When President Obama was elected, millions of Americans wondered whether the country’s long history of racial turbulence was finally over. But many people, particularly some well-known African-American leaders, were quick to say: It’s a nice thought, but don’t count on it.
And it seems they were right.
A solid majority of Americans outwardly express prejudice toward black Americans, according to a recent poll by the Associated Press. It didn’t matter whether the questions asked were explicit or implicit about racial attitudes; more Americans are prejudiced toward blacks since Obama took office in 2008.
And more have anti-Hispanic attitudes, too, according to the poll.
Disappointing? Yes. Surprising? A little.
But the signs have been apparent for awhile. The Southern Poverty Law Center has reported an increase in the number of Neo-Nazi and white-extremist groups.
We’ve seen the president dogged by questions about his citizenship through much of his term. The prevalence of coded language, referring to him as the community organizer, food stamp, and welfare president, draws little protest from Republicans.
And just days ago, Senator John Sununu said General Colin Powell’s endorsement of Obama for a second term was, like that of many African-Americans, racially motivated.
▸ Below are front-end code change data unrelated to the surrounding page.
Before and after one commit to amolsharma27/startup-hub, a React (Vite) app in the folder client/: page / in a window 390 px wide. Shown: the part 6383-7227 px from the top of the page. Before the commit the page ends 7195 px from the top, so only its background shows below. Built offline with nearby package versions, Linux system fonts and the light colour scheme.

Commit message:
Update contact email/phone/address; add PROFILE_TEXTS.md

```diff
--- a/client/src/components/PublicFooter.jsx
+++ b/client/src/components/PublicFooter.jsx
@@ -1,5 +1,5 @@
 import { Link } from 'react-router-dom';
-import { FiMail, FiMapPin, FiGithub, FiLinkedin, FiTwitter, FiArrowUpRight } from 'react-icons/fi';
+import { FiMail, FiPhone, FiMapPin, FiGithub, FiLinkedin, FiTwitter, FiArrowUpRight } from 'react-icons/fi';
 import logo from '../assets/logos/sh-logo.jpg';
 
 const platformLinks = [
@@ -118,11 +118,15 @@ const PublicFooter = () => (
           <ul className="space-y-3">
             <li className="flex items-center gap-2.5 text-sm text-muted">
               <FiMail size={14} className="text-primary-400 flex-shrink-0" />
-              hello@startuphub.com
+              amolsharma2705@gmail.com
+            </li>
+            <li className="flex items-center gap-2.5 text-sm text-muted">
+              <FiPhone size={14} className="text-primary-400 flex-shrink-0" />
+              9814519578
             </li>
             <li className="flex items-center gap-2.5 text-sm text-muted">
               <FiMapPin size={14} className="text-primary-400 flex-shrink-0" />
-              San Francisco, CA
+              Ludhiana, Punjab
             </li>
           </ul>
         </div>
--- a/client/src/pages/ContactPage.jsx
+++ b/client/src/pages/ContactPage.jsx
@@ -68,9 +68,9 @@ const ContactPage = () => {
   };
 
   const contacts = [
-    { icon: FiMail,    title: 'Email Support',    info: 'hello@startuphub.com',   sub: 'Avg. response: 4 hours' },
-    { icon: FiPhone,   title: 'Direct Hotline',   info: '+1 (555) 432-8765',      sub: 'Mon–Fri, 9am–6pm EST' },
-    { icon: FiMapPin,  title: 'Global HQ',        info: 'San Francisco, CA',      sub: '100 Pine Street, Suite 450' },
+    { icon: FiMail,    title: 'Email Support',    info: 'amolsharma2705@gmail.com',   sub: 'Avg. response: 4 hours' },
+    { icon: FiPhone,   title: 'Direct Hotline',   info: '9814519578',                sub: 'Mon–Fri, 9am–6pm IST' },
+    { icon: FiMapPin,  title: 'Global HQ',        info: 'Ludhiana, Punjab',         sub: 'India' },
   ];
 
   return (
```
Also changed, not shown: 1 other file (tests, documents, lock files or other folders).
Maybe the rise of racism is a response to a slow economic recovery that hasn’t been kind to working-class white males. Or maybe the country is coming to terms with a population that is increasingly diverse; a future where whites could someday be a minority is not the America many envision.